WORK REQUIRED:
Repeat the listing exactly as given, omitting every image.
---------- THE DATA
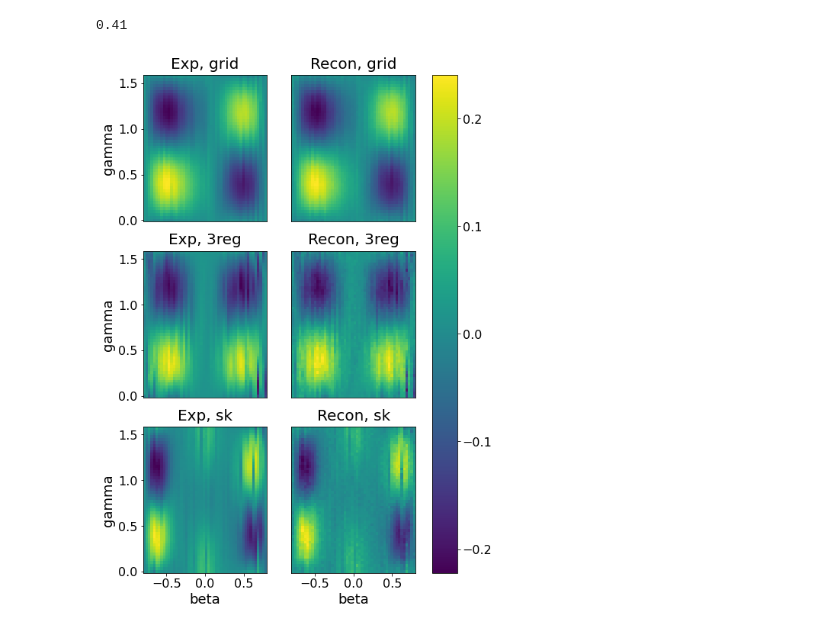
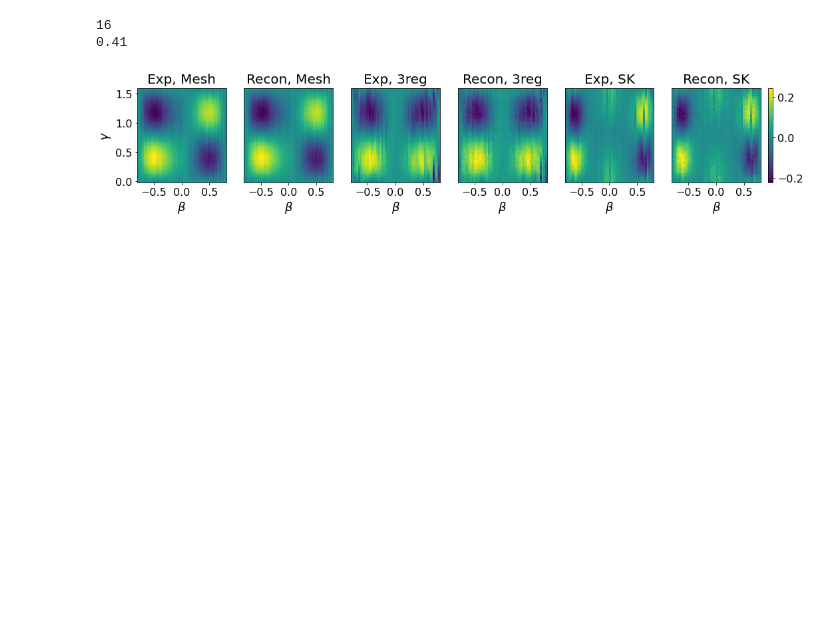
Before and after one commit to kunliu7/oscar, a Jupyter notebook: google_data/vis_google_data.ipynb, the cells around one changed output. Cells and saved outputs as stored; diff of their text form; code cells hidden in the pictures; blank space fills up the shorter version.

```diff
--- a/google_data/vis_google_data.ipynb
+++ b/google_data/vis_google_data.ipynb
@@ -227,7 +165,7 @@ def _vis_p1_recon_google_data(
     # plt.rc('font', size=28)
     # plt.rc('axes.facecolor', 'snow')
     # rcParams['axes.facecolor'] = 'white'
-    fig, axs = plt.subplots(nrows=3, ncols=2) #, figsize=(15, 20))
+    fig, axs = plt.subplots(nrows=1, ncols=6) #, figsize=(15, 20))
     fig.patch.set_facecolor('white')
     # fig.suptitle(title, y=0.92)
     axs = axs.reshape(-1)
@@ -237,6 +175,7 @@ def _vis_p1_recon_google_data(
 
     # c = ax.pcolormesh(X, Y, Z, cmap='viridis', vmin=Z.min(), vmax=Z.max())
     idx = 0
+    formal_labels = {'grid': 'Mesh', "3reg": "3reg", "sk": "SK"}
     for label, origin in origin_dict.items():
         recon = recon_dict[label]
         # axs[idx]
@@ -245,15 +184,21 @@ def _vis_p1_recon_google_data(
 
         # im = axs[idx].imshow(origin)
         im = axs[idx].pcolormesh(X, Y, origin) #, cmap='viridis', vmin=origin.min(), vmax=origin.max())
-        axs[idx].set_title(f"Exp, {label}", y=title_y)
+        axs[idx].set_title(f"Exp, {formal_labels[label]}", y=title_y)
+        if idx == 0:
+            axs[idx].set_ylabel(r'$\gamma$')
+        else:
+            axs[idx].set_yticks([])
+        axs[idx].set_xlabel(r'$\beta$')
         if true_optima:
             axs[idx].plot(true_optima[1], true_optima[0], marker="o", color='red', markersize=7, label="true optima")
 
-        if idx >= 4:
-            axs[idx].set_xlabel('beta')
-        else:
-            axs[idx].set_xticks([])
-        axs[idx].set_ylabel('gamma')
+        # if idx >= 4:
+        #     axs[idx].set_xlabel('beta')
+        # else:
+        #     axs[idx].set_xticks([])
+
+
         # axs[idx].set_xticks([])
         # axs[idx].set_yticks([])
         # axs[idx].set_xlim(bottom=full_range['beta'][0], top=full_range['beta'][-1])
@@ -261,15 +206,13 @@ def _vis_p1_recon_google_data(
         # axs[idx].set_ylim(bottom=bounds['gamma'][0], top=bounds['gamma'][1])
 
         # im = axs[idx + 3].imshow(recon)
-        im = axs[idx + 1].pcolormesh(X, Y, recon)
-        axs[idx + 1].set_title(f"Recon, {label}", y=title_y)
+        recon_idx = idx + 1
+        im = axs[recon_idx].pcolormesh(X, Y, recon)
+        axs[recon_idx].set_title(f"Recon, {formal_labels[label]}", y=title_y)
+        axs[recon_idx].set_yticks([])
+        axs[recon_idx].set_xlabel(r'$\beta$')
         if true_optima:
-            axs[idx + 1].plot(true_optima[1], true_optima[0], marker="o", color='red', markersize=7, label="true optima")
-        axs[idx + 1].set_yticks([])
-        if idx + 1 >= 4:
-            axs[idx + 1].set_xlabel('beta')
-        else:
-            axs[idx + 1].set_xticks([])
+            axs[recon_idx].plot(true_optima[1], true_optima[0], marker="o", color='red', markersize=7, label="true optima")
 
         # axs[idx + 1].set_ylabel('gamma')
         # axs[idx + 3].set_xlim(left=bounds['beta'][0], right=bounds['beta'][1])
@@ -305,10 +248,11 @@ def _vis_p1_recon_google_data(
 
     # plt.legend()
     # fig.colorbar(im, ax=[axs[i] for i in range(6)], pad=0.01)
-    fig.colorbar(im, ax=[axs[i] for i in range(6)])
+    fig.colorbar(im, ax=[axs[i] for i in range(6)], pad=0.01)
     # plt.title(title)
     # plt.subtitle(title)
     # fig.savefig(save_path, dpi=600, bbox_inches='tight')
+    # fig.tight_layout()
     fig.savefig(save_path, bbox_inches='tight', dpi=1000)
     plt.show()
     plt.close('all')
@@ -323,6 +267,8 @@ recon_path_dict = {
 origin_dict = {}
 recon_dict = {}
 # sfs = np.arange(0.05, 0.3, 0.02)
+sfs = np.arange(0.05, 0.5, 0.03)
+print(len(sfs))
 idx = -7
 # sf = sfs[idx]
 sf = 0.410
@@ -352,32 +298,33 @@ for label in labels:
 
 bounds = get_bounds()
 full_range = {
     "beta": np.linspace(bounds['beta'][0],
         bounds['beta'][1],
         origin.shape[1]),
     "gamma": np.linspace(bounds['gamma'][0], bounds['gamma'][1], origin.shape[0]),
 }
 
 params = {'legend.fontsize': 10,
-          'figure.figsize': (8, 12),
+          'figure.figsize': (20, 2.6),
          'axes.labelsize': 18, #'x-large',
          'axes.titlesize': 20, #'x-large',
          'xtick.labelsize': 16,
          'ytick.labelsize': 16}
 plt.rcParams.update(params)
 
 
 figdir = './google_data'
 _vis_p1_recon_google_data(
     origin_dict=origin_dict,
     recon_dict=recon_dict,
     full_range=full_range,
     bounds=None,
     true_optima=None,
     title=f'Google Data, sampling fraction: {sf:.3f}',
     save_path=f'../paper_figs/google_data_sf{sf:.3f}.pdf',
     title_y=1.015
 )
 # %% [output]
+16
 0.41
-[figure, old version]
+[figure, new version]
```
Also changed, not shown: parts of 11 cells of this notebook.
--------------------
SOLUTION FOR THIS EXERCISE:
Before and after one commit to kunliu7/oscar, a Jupyter notebook: google_data/vis_google_data.ipynb, the cells around one changed output. Cells and saved outputs as stored; diff of their text form; code cells hidden in the pictures; blank space fills up the shorter version.

```diff
--- a/google_data/vis_google_data.ipynb
+++ b/google_data/vis_google_data.ipynb
@@ -227,7 +165,7 @@ def _vis_p1_recon_google_data(
     # plt.rc('font', size=28)
     # plt.rc('axes.facecolor', 'snow')
     # rcParams['axes.facecolor'] = 'white'
-    fig, axs = plt.subplots(nrows=3, ncols=2) #, figsize=(15, 20))
+    fig, axs = plt.subplots(nrows=1, ncols=6) #, figsize=(15, 20))
     fig.patch.set_facecolor('white')
     # fig.suptitle(title, y=0.92)
     axs = axs.reshape(-1)
@@ -237,6 +175,7 @@ def _vis_p1_recon_google_data(
 
     # c = ax.pcolormesh(X, Y, Z, cmap='viridis', vmin=Z.min(), vmax=Z.max())
     idx = 0
+    formal_labels = {'grid': 'Mesh', "3reg": "3reg", "sk": "SK"}
     for label, origin in origin_dict.items():
         recon = recon_dict[label]
         # axs[idx]
@@ -245,15 +184,21 @@ def _vis_p1_recon_google_data(
 
         # im = axs[idx].imshow(origin)
         im = axs[idx].pcolormesh(X, Y, origin) #, cmap='viridis', vmin=origin.min(), vmax=origin.max())
-        axs[idx].set_title(f"Exp, {label}", y=title_y)
+        axs[idx].set_title(f"Exp, {formal_labels[label]}", y=title_y)
+        if idx == 0:
+            axs[idx].set_ylabel(r'$\gamma$')
+        else:
+            axs[idx].set_yticks([])
+        axs[idx].set_xlabel(r'$\beta$')
         if true_optima:
             axs[idx].plot(true_optima[1], true_optima[0], marker="o", color='red', markersize=7, label="true optima")
 
-        if idx >= 4:
-            axs[idx].set_xlabel('beta')
-        else:
-            axs[idx].set_xticks([])
-        axs[idx].set_ylabel('gamma')
+        # if idx >= 4:
+        #     axs[idx].set_xlabel('beta')
+        # else:
+        #     axs[idx].set_xticks([])
+
+
         # axs[idx].set_xticks([])
         # axs[idx].set_yticks([])
         # axs[idx].set_xlim(bottom=full_range['beta'][0], top=full_range['beta'][-1])
@@ -261,15 +206,13 @@ def _vis_p1_recon_google_data(
         # axs[idx].set_ylim(bottom=bounds['gamma'][0], top=bounds['gamma'][1])
 
         # im = axs[idx + 3].imshow(recon)
-        im = axs[idx + 1].pcolormesh(X, Y, recon)
-        axs[idx + 1].set_title(f"Recon, {label}", y=title_y)
+        recon_idx = idx + 1
+        im = axs[recon_idx].pcolormesh(X, Y, recon)
+        axs[recon_idx].set_title(f"Recon, {formal_labels[label]}", y=title_y)
+        axs[recon_idx].set_yticks([])
+        axs[recon_idx].set_xlabel(r'$\beta$')
         if true_optima:
-            axs[idx + 1].plot(true_optima[1], true_optima[0], marker="o", color='red', markersize=7, label="true optima")
-        axs[idx + 1].set_yticks([])
-        if idx + 1 >= 4:
-            axs[idx + 1].set_xlabel('beta')
-        else:
-            axs[idx + 1].set_xticks([])
+            axs[recon_idx].plot(true_optima[1], true_optima[0], marker="o", color='red', markersize=7, label="true optima")
 
         # axs[idx + 1].set_ylabel('gamma')
         # axs[idx + 3].set_xlim(left=bounds['beta'][0], right=bounds['beta'][1])
@@ -305,10 +248,11 @@ def _vis_p1_recon_google_data(
 
     # plt.legend()
     # fig.colorbar(im, ax=[axs[i] for i in range(6)], pad=0.01)
-    fig.colorbar(im, ax=[axs[i] for i in range(6)])
+    fig.colorbar(im, ax=[axs[i] for i in range(6)], pad=0.01)
     # plt.title(title)
     # plt.subtitle(title)
     # fig.savefig(save_path, dpi=600, bbox_inches='tight')
+    # fig.tight_layout()
     fig.savefig(save_path, bbox_inches='tight', dpi=1000)
     plt.show()
     plt.close('all')
@@ -323,6 +267,8 @@ recon_path_dict = {
 origin_dict = {}
 recon_dict = {}
 # sfs = np.arange(0.05, 0.3, 0.02)
+sfs = np.arange(0.05, 0.5, 0.03)
+print(len(sfs))
 idx = -7
 # sf = sfs[idx]
 sf = 0.410
@@ -352,32 +298,33 @@ for label in labels:
 
 bounds = get_bounds()
 full_range = {
     "beta": np.linspace(bounds['beta'][0],
         bounds['beta'][1],
         origin.shape[1]),
     "gamma": np.linspace(bounds['gamma'][0], bounds['gamma'][1], origin.shape[0]),
 }
 
 params = {'legend.fontsize': 10,
-          'figure.figsize': (8, 12),
+          'figure.figsize': (20, 2.6),
          'axes.labelsize': 18, #'x-large',
          'axes.titlesize': 20, #'x-large',
          'xtick.labelsize': 16,
          'ytick.labelsize': 16}
 plt.rcParams.update(params)
 
 
 figdir = './google_data'
 _vis_p1_recon_google_data(
     origin_dict=origin_dict,
     recon_dict=recon_dict,
     full_range=full_range,
     bounds=None,
     true_optima=None,
     title=f'Google Data, sampling fraction: {sf:.3f}',
     save_path=f'../paper_figs/google_data_sf{sf:.3f}.pdf',
     title_y=1.015
 )
 # %% [output]
+16
 0.41
-[figure, old version]
+[figure, new version]
```
Also changed, not shown: parts of 11 cells of this notebook.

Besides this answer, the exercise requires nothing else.